What happened to Credit Suisse?

The swift collapse of Silicon Valley Bank (SVB) in early March prompted investors to scour for signs of contagion in the global banking industry. This triggered a selloff in shares and bonds of global banks, including Credit Suisse (CS). Troubles for the Swiss lender quickly escalated to crucial levels following a series of events that started with the announcement of a delay in the publication of its annual reports following last-minute queries from US regulators over previous years’ financial statements. A few days later, CS announced that it found “material weaknesses” in its reporting and control procedures for the past two years. Soon after, Saudi National Bank, its largest shareholder, ruled out further financial help for the lender. The declaration—made in an environment of continued stress in the global banking sector—further intensified expectations of a possible default, and potentially a collapse, of CS.

In a deal brokered by the Swiss government, UBS merged with CS in a US dollar (USD) 3.1 billion all-share transaction. While this averted the worst-case scenario of a sudden and disorderly collapse of the latter, the emergency transaction announced on 19 March included the write-down of Swiss franc 15.8 billion (about USD 17.3 billion) of all Additional Tier 1 bonds (AT1s) of CS. This was the central feature that triggered an outsized negative reaction in the financial community following announcement of the takeover.

AT1s are securities that can be written down (partially or completely) or converted to equity in specified scenarios, outlined by the terms of these bonds issued by individual banks. AT1s carry a higher coupon than senior bonds as they are ranked below senior bonds and Tier-2 capital in a bank’s capital structure. Conventional norms also put AT1 securities above common equity instruments in the capital structure, a point that has been reiterated by banking regulators across Europe, the UK, Hong Kong and Singapore this week. Hence, the complete write-down of CS’s AT1s, while common shareholders received some compensation, rattled confidence in the global AT1 market. Within the region, there was a knee-jerk reaction with spreads of Asia Pacific financial sector senior debt widening about 5-20 basis points (bps), with Tier 2 capital bonds (T2) widening around 10-30 bps and prices of AT1s falling about 2-10 points. Spreads of instruments issued by stronger banks—including Singapore banks or those from more bondholder-friendly jurisdictions—widened less.

Separately, while arguably tighter financial conditions—prompted by the aggressive rate hikes by global central banks—were central to the ongoing stress in the global financial sector, underlying idiosyncratic reasons are seen to have played critical roles in the collapse of both SVB and CS. In the case of SVB, weaker regulation and supervision for US regional banks, together with SVB’s very niche source of deposits, reportedly led to its insolvency. As for CS, the Swiss lender had been struggling for years. The bank’s franchise and long-term business were seen to have been weakened by its own failings and not by exposure to a systematically problematic sector like the US real estate market during the 2008 Global Financial Crisis (GFC). In contrast, bank-specific lapses in governance and risk control in recent years and an inability to restore investor confidence in its risk culture and business transformation plan reportedly led to rising outflows from CS’s wealth management and domestic bank deposits.

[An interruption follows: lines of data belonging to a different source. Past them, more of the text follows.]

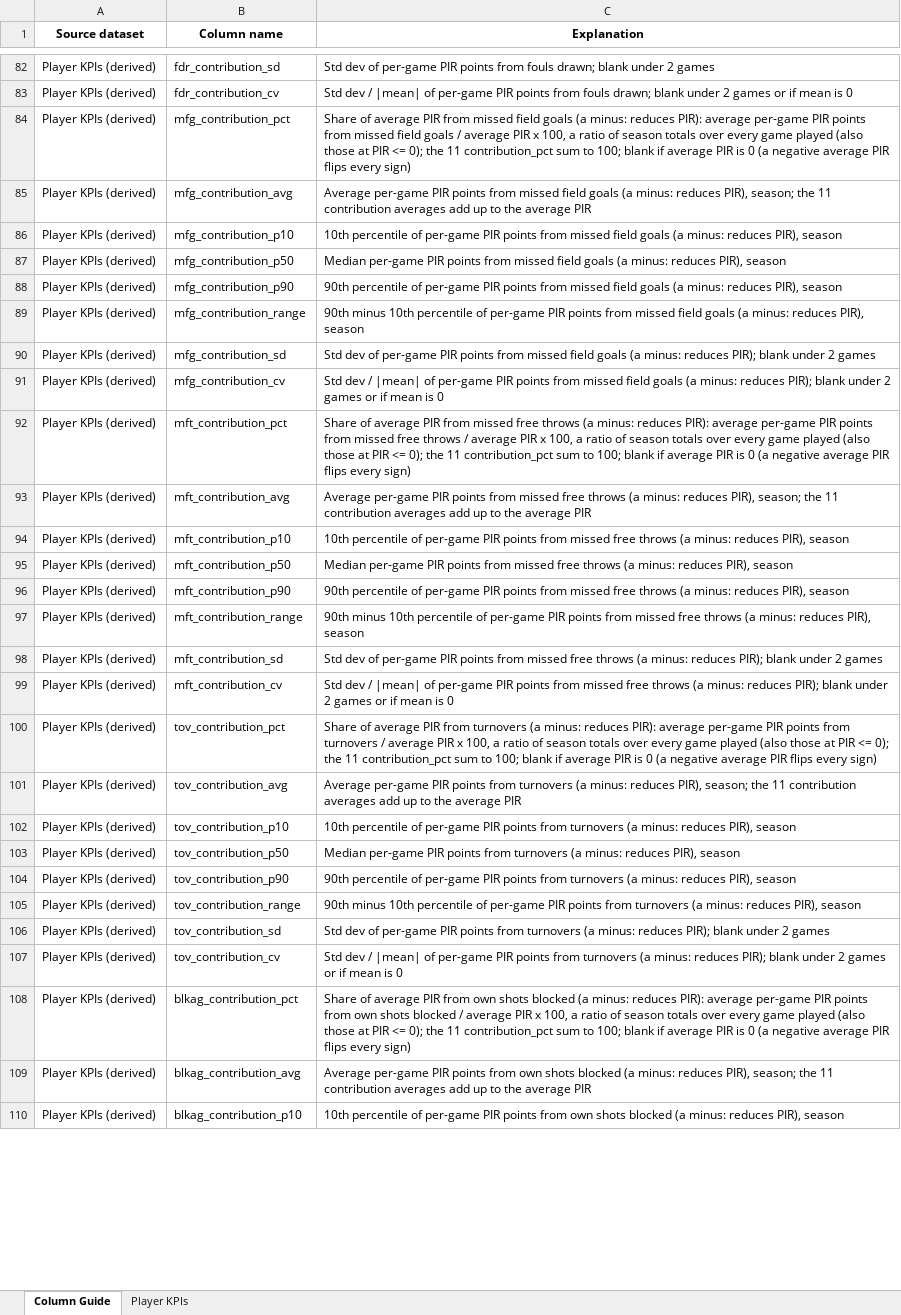
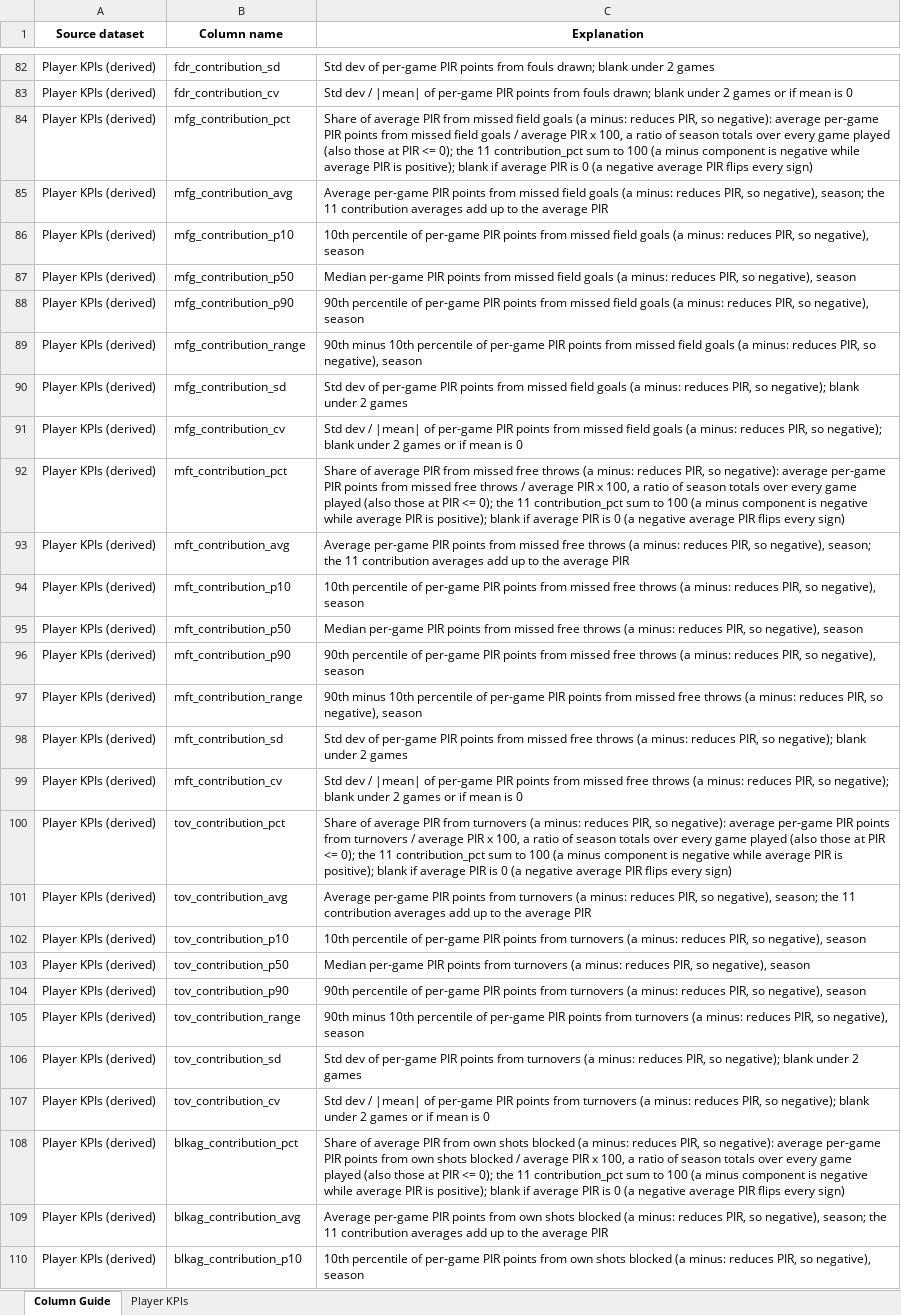
Before and after one commit to Takfes/indie-euroleague, an Excel workbook: data/curated/player_kpis.xlsx, sheet Column Guide, drawn as a sheet; only a part is shown, gaps mark what is left out; values as stored, in another font and other column widths than the file's, no borders; the diff covers the shown part only; the diff names each change by its address in the sheet, - before the commit and + after, or states it on an @@ line.

```diff
--- a/data/curated/player_kpis.xlsx (sheet Column Guide)
+++ b/data/curated/player_kpis.xlsx (sheet Column Guide)
-C84 (Explanation): …minus: reduces PIR): average per-game PIR points from missed field goals / average PIR x 100, a ratio of season totals over every game played (also those at PIR <= 0); the 11 contribution_pct sum to 100; blank if…
+C84 (Explanation): …minus: reduces PIR, so negative): average per-game PIR points from missed field goals / average PIR x 100, a ratio of season totals over every game played (also those at PIR <= 0); the 11 contribution_pct sum to 100 (a minus component is negative while average PIR is positive); blank if…
-C85 (Explanation): …minus: reduces PIR), season; the…
+C85 (Explanation): …minus: reduces PIR, so negative), season; the…
-C86 (Explanation): …minus: reduces PIR), season
+C86 (Explanation): …minus: reduces PIR, so negative), season
-C87 (Explanation): …minus: reduces PIR), season
+C87 (Explanation): …minus: reduces PIR, so negative), season
-C88 (Explanation): …minus: reduces PIR), season
+C88 (Explanation): …minus: reduces PIR, so negative), season
-C89 (Explanation): …minus: reduces PIR), season
+C89 (Explanation): …minus: reduces PIR, so negative), season
-C90 (Explanation): …minus: reduces PIR); blank under…
+C90 (Explanation): …minus: reduces PIR, so negative); blank under…
-C91 (Explanation): …minus: reduces PIR); blank under…
+C91 (Explanation): …minus: reduces PIR, so negative); blank under…
-C92 (Explanation): …minus: reduces PIR): average per-game PIR points from missed free throws / average PIR x 100, a ratio of season totals over every game played (also those at PIR <= 0); the 11 contribution_pct sum to 100; blank if…
+C92 (Explanation): …minus: reduces PIR, so negative): average per-game PIR points from missed free throws / average PIR x 100, a ratio of season totals over every game played (also those at PIR <= 0); the 11 contribution_pct sum to 100 (a minus component is negative while average PIR is positive); blank if…
-C93 (Explanation): …minus: reduces PIR), season; the…
+C93 (Explanation): …minus: reduces PIR, so negative), season; the…
-C94 (Explanation): …minus: reduces PIR), season
+C94 (Explanation): …minus: reduces PIR, so negative), season
-C95 (Explanation): …minus: reduces PIR), season
+C95 (Explanation): …minus: reduces PIR, so negative), season
-C96 (Explanation): …minus: reduces PIR), season
+C96 (Explanation): …minus: reduces PIR, so negative), season
-C97 (Explanation): …minus: reduces PIR), season
+C97 (Explanation): …minus: reduces PIR, so negative), season
-C98 (Explanation): …minus: reduces PIR); blank under…
+C98 (Explanation): …minus: reduces PIR, so negative); blank under…
-C99 (Explanation): …minus: reduces PIR); blank under…
+C99 (Explanation): …minus: reduces PIR, so negative); blank under…
-C100 (Explanation): …minus: reduces PIR): average per-game PIR points from turnovers / average PIR x 100, a ratio of season totals over every game played (also those at PIR <= 0); the 11 contribution_pct sum to 100; blank if…
+C100 (Explanation): …minus: reduces PIR, so negative): average per-game PIR points from turnovers / average PIR x 100, a ratio of season totals over every game played (also those at PIR <= 0); the 11 contribution_pct sum to 100 (a minus component is negative while average PIR is positive); blank if…
-C101 (Explanation): …minus: reduces PIR), season; the…
+C101 (Explanation): …minus: reduces PIR, so negative), season; the…
-C102 (Explanation): …minus: reduces PIR), season
+C102 (Explanation): …minus: reduces PIR, so negative), season
-C103 (Explanation): …minus: reduces PIR), season
+C103 (Explanation): …minus: reduces PIR, so negative), season
-C104 (Explanation): …minus: reduces PIR), season
+C104 (Explanation): …minus: reduces PIR, so negative), season
-C105 (Explanation): …minus: reduces PIR), season
+C105 (Explanation): …minus: reduces PIR, so negative), season
-C106 (Explanation): …minus: reduces PIR); blank under…
+C106 (Explanation): …minus: reduces PIR, so negative); blank under…
-C107 (Explanation): …minus: reduces PIR); blank under…
+C107 (Explanation): …minus: reduces PIR, so negative); blank under…
-C108 (Explanation): …minus: reduces PIR): average per-game PIR points from own shots blocked / average PIR x 100, a ratio of season totals over every game played (also those at PIR <= 0); the 11 contribution_pct sum to 100; blank if…
+C108 (Explanation): …minus: reduces PIR, so negative): average per-game PIR points from own shots blocked / average PIR x 100, a ratio of season totals over every game played (also those at PIR <= 0); the 11 contribution_pct sum to 100 (a minus component is negative while average PIR is positive); blank if…
-C109 (Explanation): …minus: reduces PIR), season; the…
+C109 (Explanation): …minus: reduces PIR, so negative), season; the…
-C110 (Explanation): …minus: reduces PIR), season
+C110 (Explanation): …minus: reduces PIR, so negative), season
```
Also changed, not shown: 19 edited cells elsewhere in this sheet, 1 other file.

Where to from here?

The decision by the Swiss regulator (FINMA) to fully write down the value of all CS AT1 securities spurred losses among investors and triggered elevated uncertainty for the asset class. That said, we do not expect such losses to cause a systemic crisis similar to the GFC. It should be noted that although the turmoil in the US regional banking sector triggered by the collapse of SVB and resulting market volatility likely were catalysts for the sudden loss of confidence in CS, the problems faced by the two banks are quite distinct, suggesting that a broader global financial crisis is unlikely to develop.

In addition, most of the global systemically important banks (G-SIBs) and financial institutions (G-SIFI) have very robust capitalisation and liquidity, generated respectable profits in the most recent reporting period and do not face any major asset quality/credit risk issues—as demonstrated by their resilience through the COVID-19 pandemic. Asian banks in particular are considered to be generally much stronger fundamentally vis-à-vis their counterparts in the developed markets. The regulatory regimes in Asia are considered much more robust, resulting in banks that are well capitalised and have conservative business models, with well-diversified sector exposure in terms of loans and investments, competently-managed duration exposures in the liquid investment portfolios and a broad and relatively stickier depositor base. A good number of Asian banks are also partially owned by their respective governments.

It could be some time before the market stabilises, and investor appetite toward financial subordinated debt will likely be weak in the near term. Some additional valuation premium (wider spread) may be required until regulators in Europe and the US manage to effectively stabilise their respective banking sectors. That said, considering the current valuations of fundamentally stronger Asian banks, we believe that a large part of such concerns are already reflected in their spreads/price following the re-pricing on 20 March.

Reference to individual stocks is for illustration purpose only and does not guarantee their continued inclusion in the strategy’s portfolio, nor constitute a recommendation to buy or sell.